At a young age, the habits we form in school and at home ideally help us face problems later in life with ease.
However, it seems to me that the characteristics which grant success in those settings do not transfer over, because in our society, adult life is radically different. College students may struggle if they cannot adapt and form new habits.
Some people might not agree that humans are creatures of habit. Is it not the case that we are free to make new choices at every moment?
One could go on to say that people should avoid habits and routines because they are restricting. Taken too far, habits can make a person close-minded or alienated. Worse still, routines make room for stress when they are broken.
Nonetheless, I believe that we all form habits, and we are all therefore creatures of habit.

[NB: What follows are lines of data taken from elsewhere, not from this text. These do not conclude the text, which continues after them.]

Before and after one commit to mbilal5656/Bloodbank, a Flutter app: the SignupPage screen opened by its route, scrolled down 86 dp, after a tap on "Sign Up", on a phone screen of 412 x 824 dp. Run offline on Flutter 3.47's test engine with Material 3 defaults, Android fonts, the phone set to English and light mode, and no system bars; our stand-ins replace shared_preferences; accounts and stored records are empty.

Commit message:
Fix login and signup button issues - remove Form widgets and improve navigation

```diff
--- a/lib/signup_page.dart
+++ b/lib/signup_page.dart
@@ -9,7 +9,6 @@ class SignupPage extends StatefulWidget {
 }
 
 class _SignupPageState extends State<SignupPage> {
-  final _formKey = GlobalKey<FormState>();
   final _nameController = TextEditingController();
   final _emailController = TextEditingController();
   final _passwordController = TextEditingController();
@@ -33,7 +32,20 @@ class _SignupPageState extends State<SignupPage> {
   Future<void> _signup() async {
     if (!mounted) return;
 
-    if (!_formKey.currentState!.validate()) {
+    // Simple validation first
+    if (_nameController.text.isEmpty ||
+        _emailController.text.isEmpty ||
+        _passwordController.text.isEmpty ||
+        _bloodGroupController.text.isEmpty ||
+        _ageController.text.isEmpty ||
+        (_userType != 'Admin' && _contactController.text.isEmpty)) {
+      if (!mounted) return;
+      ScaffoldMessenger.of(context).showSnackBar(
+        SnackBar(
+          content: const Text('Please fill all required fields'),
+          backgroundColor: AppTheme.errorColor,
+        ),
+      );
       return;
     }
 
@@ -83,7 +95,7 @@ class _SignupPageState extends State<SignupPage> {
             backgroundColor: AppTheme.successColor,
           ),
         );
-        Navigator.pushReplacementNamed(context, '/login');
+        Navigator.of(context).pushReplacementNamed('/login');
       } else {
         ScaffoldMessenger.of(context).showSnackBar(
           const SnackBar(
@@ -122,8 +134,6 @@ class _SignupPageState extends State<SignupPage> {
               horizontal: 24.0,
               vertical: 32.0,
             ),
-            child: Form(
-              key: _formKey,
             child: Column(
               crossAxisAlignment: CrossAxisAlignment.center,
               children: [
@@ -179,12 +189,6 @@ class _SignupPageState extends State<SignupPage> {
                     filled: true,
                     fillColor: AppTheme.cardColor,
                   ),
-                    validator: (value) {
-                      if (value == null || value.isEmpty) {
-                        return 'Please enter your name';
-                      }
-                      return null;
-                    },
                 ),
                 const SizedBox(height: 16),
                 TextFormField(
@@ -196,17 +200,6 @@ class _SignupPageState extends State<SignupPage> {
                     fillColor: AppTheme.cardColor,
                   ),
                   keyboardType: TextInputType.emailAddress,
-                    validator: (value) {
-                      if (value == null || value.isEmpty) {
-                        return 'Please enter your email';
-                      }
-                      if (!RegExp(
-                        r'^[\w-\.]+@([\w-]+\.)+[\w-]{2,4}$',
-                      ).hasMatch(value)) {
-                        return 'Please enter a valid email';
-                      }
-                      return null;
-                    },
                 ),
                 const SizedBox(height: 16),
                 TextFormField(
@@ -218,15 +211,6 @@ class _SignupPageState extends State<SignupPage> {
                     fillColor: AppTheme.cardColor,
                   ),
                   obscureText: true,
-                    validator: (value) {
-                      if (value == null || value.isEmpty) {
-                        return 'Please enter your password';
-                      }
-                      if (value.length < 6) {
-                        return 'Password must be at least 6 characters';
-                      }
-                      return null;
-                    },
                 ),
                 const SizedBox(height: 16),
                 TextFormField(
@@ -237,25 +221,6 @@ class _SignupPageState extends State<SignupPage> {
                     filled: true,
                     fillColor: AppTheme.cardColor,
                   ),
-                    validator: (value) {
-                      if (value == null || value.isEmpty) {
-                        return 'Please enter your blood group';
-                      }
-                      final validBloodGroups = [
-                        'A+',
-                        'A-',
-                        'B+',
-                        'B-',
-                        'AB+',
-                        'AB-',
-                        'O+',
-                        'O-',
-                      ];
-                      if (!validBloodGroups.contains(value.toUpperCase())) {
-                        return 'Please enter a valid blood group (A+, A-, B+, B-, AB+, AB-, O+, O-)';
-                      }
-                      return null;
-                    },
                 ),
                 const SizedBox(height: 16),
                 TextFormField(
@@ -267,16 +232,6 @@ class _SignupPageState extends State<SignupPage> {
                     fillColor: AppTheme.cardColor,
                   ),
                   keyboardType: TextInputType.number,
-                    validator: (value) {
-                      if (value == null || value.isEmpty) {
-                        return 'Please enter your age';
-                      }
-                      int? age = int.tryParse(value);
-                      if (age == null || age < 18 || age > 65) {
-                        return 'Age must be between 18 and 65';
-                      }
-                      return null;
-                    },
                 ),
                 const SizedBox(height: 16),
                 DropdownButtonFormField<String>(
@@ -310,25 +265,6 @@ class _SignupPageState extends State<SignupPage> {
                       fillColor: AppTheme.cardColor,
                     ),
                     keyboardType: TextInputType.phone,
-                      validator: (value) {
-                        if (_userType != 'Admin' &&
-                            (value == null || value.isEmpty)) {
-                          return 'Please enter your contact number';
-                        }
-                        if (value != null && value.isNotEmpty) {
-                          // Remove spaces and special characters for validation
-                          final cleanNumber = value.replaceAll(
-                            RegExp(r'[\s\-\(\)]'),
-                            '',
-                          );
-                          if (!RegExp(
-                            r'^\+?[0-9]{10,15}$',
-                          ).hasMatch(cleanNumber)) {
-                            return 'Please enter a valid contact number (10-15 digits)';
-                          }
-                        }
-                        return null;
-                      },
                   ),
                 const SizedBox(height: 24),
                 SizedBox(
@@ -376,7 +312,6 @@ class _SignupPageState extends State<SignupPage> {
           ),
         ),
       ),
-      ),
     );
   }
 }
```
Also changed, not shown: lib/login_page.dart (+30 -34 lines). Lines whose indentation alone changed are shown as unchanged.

Think of someone that you know personally. I’m sure you could say something about their personality, character or disposition. These are posited as our concepts, like “friendly” or “hard-working,” map the evidence we see.
If we grant that people have a character or disposition, though, then we must accept that people form habits, which are simply the evidence we use to conceptualize particular personalities.
Therefore, the objector above who wants to avoid habits and routines is actually just making non-habit formation their habit. Further, routines do not need to be connected with stress; we determine our own reactions.
Sometimes habit formation can be challenging. Many students may have discovered that this semester because of all of the interruptions in school. It seemed like every time we began to get into a rhythm, our routines and schedules were disrupted with another week off.
However, habit formation is not just about staying in a routine. More than anything, it is about making the right action easy to grasp. Put differently, habit formation is about orienting pleasures and pains to correspond with how we want to be.
This means that we must sometimes struggle against our pleasures and pains in order to re-orient them. For example, a healthy amount of exercise might be painful or unwanted to someone who does not exercise, but the same person could come to love exercise over time.
Another example is taste in food. If you grew up on an unhealthy diet, as many Americans do, then you have to branch out and have faith in order to develop a taste for healthy food.
It often helps to see the physical basis for habit formation; in the case of food, much of our cravings are determined by the bacteria in our gut, which are in turn determined by what we eat daily.
Ultimately, since habit formation will happen, we should be mindful of it. With effort, you can make a habit out of good habit formation, and troubles should turn to ease.
Patrick Brennan is a mathematics and philosophy junior.